First things first: We want you to really think about and accept that no one is perfect. It's impossible to be perfect — but that's a good thing; messing up, or even just trying things you might not be "perfect" at, will teach you new things about yourself and the world around you. Sure, it's great to want to be your best — but striving to be perfect won't make you happy. Once you really understand that, it's time to talk to your parents.

Tell them you feel overwhelmed. Explain that you love your role as an older sibling, but that you have lots of other roles you need time for too. Let them know that having the time and space to explore these other sides of yourself will help you de-stress, develop a clear head and boost your confidence. That will help you become a stronger role model for your siblings, and a stronger person overall, naturally.

And Dani, if you try talking to your parents and nothing changes, you might want to reach out to a trusted adult (an aunt, cousin or trusted teacher or counselor) and explain your feelings.

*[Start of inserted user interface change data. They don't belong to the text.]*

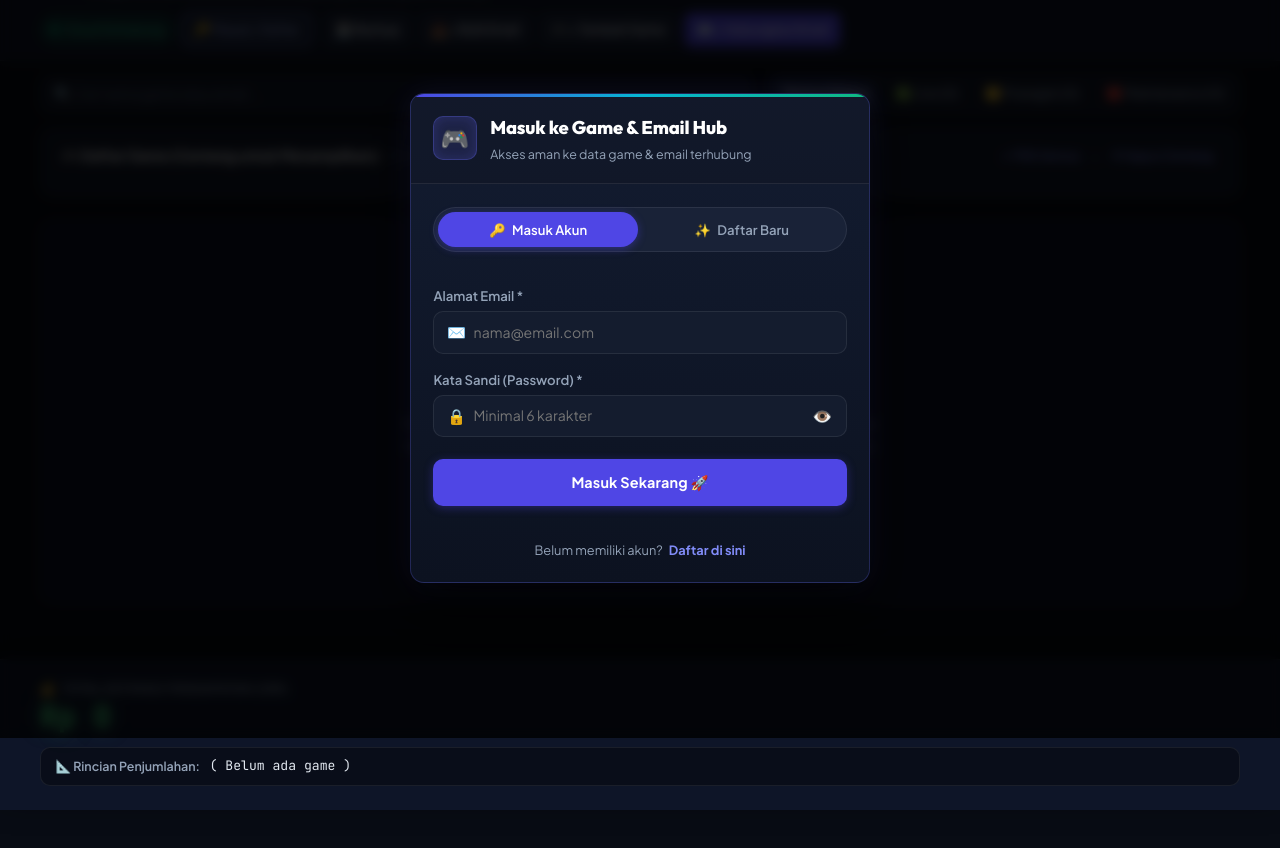
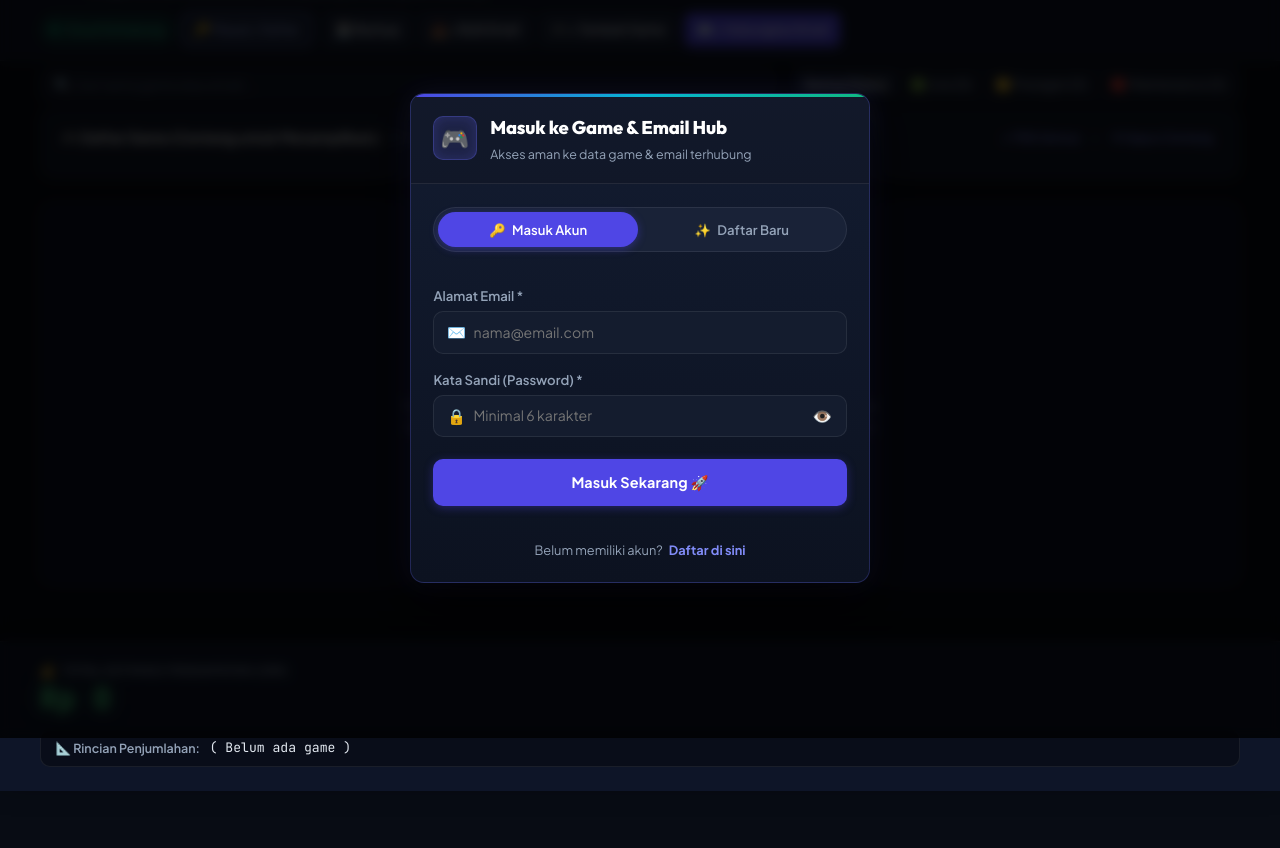
Before and after one commit to markhanprasetiyo01-wq/email-management, a website built with Vite: page index.html in a window 1280 px wide. Shown: the part 62-910 px from the top of the page. Built offline with nearby package versions, Linux system fonts and the light colour scheme.

Commit message:
fix gap ui filter

```diff
--- a/src/style.css
+++ b/src/style.css
@@ -401,27 +401,35 @@ textarea {
   display: flex;
   align-items: center;
   justify-content: space-between;
-  gap: 0.6rem 1rem;
-  margin: 0.75rem 0;
+  gap: 0.35rem 0.75rem;
+  margin: 0.35rem 0;
   flex-wrap: wrap;
 }
 
 .search-wrapper {
-  flex: 1 1 260px;
+  flex: 1 1 240px;
   min-width: 0;
+  display: flex;
+  align-items: center;
+  height: 34px;
+  margin: 0;
+  padding: 0;
 }
 
 .search-input {
   width: 100%;
-  padding: 0.48rem 0.85rem;
+  height: 34px;
+  min-height: 34px;
+  padding: 0 0.85rem;
+  line-height: 34px;
   background: var(--bg-card);
   border: 1px solid var(--border-card);
   border-radius: var(--radius-md);
   color: var(--text-primary);
-  font-size: 0.86rem;
+  font-size: 0.84rem;
   outline: none;
   transition: border-color 0.15s ease, box-shadow 0.15s ease;
-  min-height: 38px;
+  box-sizing: border-box;
 }
 
 .search-input:focus {
@@ -436,31 +444,32 @@ textarea {
 .status-pills-group {
   display: inline-flex;
   align-items: center;
-  gap: 0.35rem;
+  gap: 0.25rem;
   background: var(--bg-card);
-  padding: 0.25rem;
+  padding: 0.2rem;
   border-radius: var(--radius-md);
   border: 1px solid var(--border-card);
   flex-wrap: wrap;
+  min-height: 34px;
 }
 
 .status-pill {
   border: none;
   background: transparent;
   color: var(--text-secondary);
-  font-size: 0.8rem;
+  font-size: 0.78rem;
   font-weight: 600;
-  padding: 0.35rem 0.65rem;
+  padding: 0.25rem 0.6rem;
   border-radius: var(--radius-sm);
   cursor: pointer;
   display: inline-flex;
   align-items: center;
   justify-content: center;
-  gap: 0.35rem;
+  gap: 0.3rem;
   transition: all 0.15s ease;
   white-space: nowrap;
   user-select: none;
-  min-height: 32px;
+  min-height: 28px;
 }
 
 .status-pill:hover {
@@ -1677,27 +1686,31 @@ textarea {
   .filter-bar {
     flex-direction: column;
     align-items: stretch;
-    gap: 0.4rem;
-    margin: 0.45rem 0 0.6rem 0;
+    gap: 0.25rem;
+    margin: 0.25rem 0;
   }
 
   .search-wrapper {
     width: 100%;
+    height: 34px;
+    margin: 0;
+    padding: 0;
   }
 
   .status-pills-group {
     display: grid;
     grid-template-columns: repeat(2, 1fr);
     width: 100%;
-    gap: 0.35rem;
+    gap: 0.25rem;
+    padding: 0.2rem;
   }
 
   .status-pill {
     width: 100%;
     justify-content: center;
-    font-size: 0.78rem;
-    padding: 0.35rem 0.5rem;
-    min-height: 32px;
+    font-size: 0.76rem;
+    padding: 0.25rem 0.4rem;
+    min-height: 28px;
   }
 
   .checklist-header {
```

Maybe this person can step in and help your parents see your side of things.

Questions may be sent directly to Seventeen magazine at [email protected]. Seventeen is today's best-selling magazine for young women, reaching more than 13 million readers every month. © Hearst Communications Inc. Distributed by King Features Syndicate Inc.